Mike Caspar has another great post, this time about being truthful about the challenges of working in a high performance team environment.
I had a fantastic discussion this weekend while on a road trip with my colleague David Parker. We talked about the different aspects of Truthfulness. This is what we came up with.
Are you perfectly honest? Is every statement you make factually correct to the best of your knowledge?
Behaviors that are not honest include: hyperbole and exaggeration, sarcasm, falsehoods, omissions.
Honesty is the quality most obviously associated with Truthfulness.
When you make a commitment, do you keep it? Are your deeds an accurate reflection of your words and thoughts?
Behaviors that erode integrity include hypocrisy, unreliability, lateness.
When someone wants to know something can they find it out from you?
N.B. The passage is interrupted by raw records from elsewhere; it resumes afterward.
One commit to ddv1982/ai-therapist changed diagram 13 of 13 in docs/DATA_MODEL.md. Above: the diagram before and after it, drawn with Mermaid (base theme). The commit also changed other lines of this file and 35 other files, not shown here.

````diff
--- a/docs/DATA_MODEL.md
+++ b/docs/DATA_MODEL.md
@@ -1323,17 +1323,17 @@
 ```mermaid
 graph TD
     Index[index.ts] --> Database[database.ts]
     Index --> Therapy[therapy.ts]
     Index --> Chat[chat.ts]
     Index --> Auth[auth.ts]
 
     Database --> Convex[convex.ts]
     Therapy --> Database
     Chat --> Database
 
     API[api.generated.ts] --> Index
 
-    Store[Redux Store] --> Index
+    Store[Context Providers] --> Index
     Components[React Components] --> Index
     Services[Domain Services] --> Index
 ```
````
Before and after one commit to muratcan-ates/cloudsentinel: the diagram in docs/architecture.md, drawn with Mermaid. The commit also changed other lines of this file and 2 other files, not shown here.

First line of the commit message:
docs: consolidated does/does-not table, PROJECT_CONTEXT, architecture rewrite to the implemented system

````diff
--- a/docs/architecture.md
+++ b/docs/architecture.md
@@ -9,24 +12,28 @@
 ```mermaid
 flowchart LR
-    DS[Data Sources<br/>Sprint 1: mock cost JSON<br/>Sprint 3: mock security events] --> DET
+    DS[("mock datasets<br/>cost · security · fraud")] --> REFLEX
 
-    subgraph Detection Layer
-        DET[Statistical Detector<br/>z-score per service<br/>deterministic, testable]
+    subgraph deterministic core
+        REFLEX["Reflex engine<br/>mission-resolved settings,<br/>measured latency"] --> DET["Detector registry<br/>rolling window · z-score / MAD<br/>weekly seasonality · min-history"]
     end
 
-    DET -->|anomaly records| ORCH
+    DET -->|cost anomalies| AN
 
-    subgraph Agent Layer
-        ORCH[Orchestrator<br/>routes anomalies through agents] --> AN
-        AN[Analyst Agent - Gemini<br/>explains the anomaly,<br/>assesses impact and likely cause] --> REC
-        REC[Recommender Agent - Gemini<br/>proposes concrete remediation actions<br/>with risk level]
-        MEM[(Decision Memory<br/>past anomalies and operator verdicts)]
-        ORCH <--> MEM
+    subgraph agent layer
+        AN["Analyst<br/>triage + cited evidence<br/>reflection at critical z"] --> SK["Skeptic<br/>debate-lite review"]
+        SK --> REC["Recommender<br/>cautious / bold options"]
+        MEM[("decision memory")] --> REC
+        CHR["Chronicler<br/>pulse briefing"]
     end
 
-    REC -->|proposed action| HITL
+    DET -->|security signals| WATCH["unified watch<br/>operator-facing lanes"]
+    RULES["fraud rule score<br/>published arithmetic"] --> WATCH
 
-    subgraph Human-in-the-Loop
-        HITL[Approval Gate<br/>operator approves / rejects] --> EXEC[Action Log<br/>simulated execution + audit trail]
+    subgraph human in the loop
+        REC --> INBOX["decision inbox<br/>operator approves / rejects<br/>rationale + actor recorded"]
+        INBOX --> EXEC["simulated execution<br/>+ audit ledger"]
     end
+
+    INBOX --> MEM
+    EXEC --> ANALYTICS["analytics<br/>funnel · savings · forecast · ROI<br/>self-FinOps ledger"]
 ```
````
Can you provide simple proof of your words and deeds?
Behaviors that prevent transparency include stonewalling, passing the buck, verbal diarrhea, and the use of esoteric or inappropriate jargon.
Do you accept that the unexpected is natural? Have you given up trying to control your environment?
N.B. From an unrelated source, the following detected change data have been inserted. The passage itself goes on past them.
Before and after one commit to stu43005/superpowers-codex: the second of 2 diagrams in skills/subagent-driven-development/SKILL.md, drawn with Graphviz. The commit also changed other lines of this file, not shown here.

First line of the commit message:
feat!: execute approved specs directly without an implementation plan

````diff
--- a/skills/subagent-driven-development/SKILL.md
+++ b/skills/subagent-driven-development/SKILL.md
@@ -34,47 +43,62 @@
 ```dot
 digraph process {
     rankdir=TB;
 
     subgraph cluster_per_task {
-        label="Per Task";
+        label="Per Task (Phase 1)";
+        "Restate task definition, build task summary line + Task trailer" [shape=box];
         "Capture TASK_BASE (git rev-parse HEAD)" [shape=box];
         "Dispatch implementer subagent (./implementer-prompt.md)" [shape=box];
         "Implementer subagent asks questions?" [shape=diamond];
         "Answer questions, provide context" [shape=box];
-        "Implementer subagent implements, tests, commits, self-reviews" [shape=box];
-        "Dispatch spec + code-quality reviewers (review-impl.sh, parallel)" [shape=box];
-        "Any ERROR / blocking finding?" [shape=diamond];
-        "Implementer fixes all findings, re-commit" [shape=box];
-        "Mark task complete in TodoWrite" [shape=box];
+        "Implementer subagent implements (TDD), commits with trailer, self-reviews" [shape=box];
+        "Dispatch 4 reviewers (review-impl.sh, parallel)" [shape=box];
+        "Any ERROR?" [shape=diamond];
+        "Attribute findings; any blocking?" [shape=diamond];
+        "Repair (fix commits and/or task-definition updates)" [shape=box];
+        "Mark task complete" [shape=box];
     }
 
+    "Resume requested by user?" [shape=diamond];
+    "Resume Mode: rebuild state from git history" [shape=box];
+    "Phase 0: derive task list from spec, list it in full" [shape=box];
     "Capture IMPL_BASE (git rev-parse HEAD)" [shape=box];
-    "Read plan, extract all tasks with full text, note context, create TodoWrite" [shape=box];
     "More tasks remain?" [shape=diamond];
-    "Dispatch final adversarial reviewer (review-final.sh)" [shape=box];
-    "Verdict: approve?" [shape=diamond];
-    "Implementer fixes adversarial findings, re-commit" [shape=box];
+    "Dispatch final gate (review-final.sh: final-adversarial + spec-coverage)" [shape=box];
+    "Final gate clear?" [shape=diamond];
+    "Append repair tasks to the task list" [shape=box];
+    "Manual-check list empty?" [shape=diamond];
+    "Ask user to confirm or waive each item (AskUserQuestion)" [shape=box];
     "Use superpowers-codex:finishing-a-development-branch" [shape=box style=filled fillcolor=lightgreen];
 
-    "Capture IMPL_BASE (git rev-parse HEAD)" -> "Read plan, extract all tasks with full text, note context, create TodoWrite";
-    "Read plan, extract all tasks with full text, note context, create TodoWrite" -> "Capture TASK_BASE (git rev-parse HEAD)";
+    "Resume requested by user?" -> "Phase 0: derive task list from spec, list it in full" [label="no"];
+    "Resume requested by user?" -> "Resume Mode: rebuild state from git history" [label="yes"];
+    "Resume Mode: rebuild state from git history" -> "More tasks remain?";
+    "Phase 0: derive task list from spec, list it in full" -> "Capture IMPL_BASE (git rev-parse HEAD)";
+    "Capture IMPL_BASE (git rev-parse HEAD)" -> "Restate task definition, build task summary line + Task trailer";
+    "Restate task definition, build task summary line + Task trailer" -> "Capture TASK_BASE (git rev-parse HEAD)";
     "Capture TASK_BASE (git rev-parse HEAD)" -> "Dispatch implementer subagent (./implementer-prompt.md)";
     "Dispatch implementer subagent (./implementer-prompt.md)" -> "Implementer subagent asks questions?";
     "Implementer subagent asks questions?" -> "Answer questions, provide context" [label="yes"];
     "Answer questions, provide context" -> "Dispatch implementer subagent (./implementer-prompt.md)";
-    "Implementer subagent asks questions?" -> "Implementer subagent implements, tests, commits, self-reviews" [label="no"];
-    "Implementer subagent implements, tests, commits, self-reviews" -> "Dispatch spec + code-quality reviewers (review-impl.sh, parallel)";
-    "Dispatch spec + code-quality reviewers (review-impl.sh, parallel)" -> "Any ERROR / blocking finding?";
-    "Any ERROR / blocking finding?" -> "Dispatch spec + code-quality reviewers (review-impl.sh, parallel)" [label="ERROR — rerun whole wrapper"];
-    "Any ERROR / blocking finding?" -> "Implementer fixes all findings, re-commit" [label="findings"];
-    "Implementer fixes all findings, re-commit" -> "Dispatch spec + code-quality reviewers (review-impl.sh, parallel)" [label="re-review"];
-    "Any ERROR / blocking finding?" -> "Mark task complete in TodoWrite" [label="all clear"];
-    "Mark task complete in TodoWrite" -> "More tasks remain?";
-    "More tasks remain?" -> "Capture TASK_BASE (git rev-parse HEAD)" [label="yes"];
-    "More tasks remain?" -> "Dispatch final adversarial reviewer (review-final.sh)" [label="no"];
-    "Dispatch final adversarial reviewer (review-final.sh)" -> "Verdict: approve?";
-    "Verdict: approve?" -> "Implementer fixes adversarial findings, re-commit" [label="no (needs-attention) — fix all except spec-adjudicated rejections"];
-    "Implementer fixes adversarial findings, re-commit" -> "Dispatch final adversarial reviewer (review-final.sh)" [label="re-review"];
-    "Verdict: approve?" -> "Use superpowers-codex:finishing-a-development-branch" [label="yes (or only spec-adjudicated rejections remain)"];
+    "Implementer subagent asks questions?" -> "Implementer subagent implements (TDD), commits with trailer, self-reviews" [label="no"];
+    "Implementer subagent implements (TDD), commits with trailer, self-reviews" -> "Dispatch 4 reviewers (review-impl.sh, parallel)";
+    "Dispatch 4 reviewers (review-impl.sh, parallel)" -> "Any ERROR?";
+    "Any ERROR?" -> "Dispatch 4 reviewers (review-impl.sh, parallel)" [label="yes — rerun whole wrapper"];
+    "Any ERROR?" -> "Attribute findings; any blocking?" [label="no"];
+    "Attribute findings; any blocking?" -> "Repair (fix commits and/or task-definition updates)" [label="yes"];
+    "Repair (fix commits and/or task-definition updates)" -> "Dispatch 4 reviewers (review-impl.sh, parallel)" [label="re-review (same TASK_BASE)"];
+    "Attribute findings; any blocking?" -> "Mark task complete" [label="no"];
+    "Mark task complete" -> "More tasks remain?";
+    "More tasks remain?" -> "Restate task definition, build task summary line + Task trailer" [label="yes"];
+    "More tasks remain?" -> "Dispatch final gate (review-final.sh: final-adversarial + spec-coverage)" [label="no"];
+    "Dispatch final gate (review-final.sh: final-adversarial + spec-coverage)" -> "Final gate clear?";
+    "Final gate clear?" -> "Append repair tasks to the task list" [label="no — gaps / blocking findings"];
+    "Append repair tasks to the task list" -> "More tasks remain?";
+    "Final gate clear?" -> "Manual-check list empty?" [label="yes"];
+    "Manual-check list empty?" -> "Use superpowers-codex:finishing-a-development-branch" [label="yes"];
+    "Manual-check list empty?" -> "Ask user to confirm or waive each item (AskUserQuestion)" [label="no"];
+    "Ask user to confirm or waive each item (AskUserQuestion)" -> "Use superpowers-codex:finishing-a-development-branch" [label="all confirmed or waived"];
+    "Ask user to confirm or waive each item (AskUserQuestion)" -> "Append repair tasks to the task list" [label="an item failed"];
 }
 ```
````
Things that block serenity are anxiety and worry, reactionary anger, backstabbing, and manipulation.
Do you accept that others have wisdom, knowledge and experience that you don’t? Can you admit both the possibility of being wrong, and the fact of being wrong?
There are many things that prevent the development of humility: taking offense from comments about yourself, your ideas or your actions, insisting on your way, vanity, boasting, and even ostentatious self-deprecation.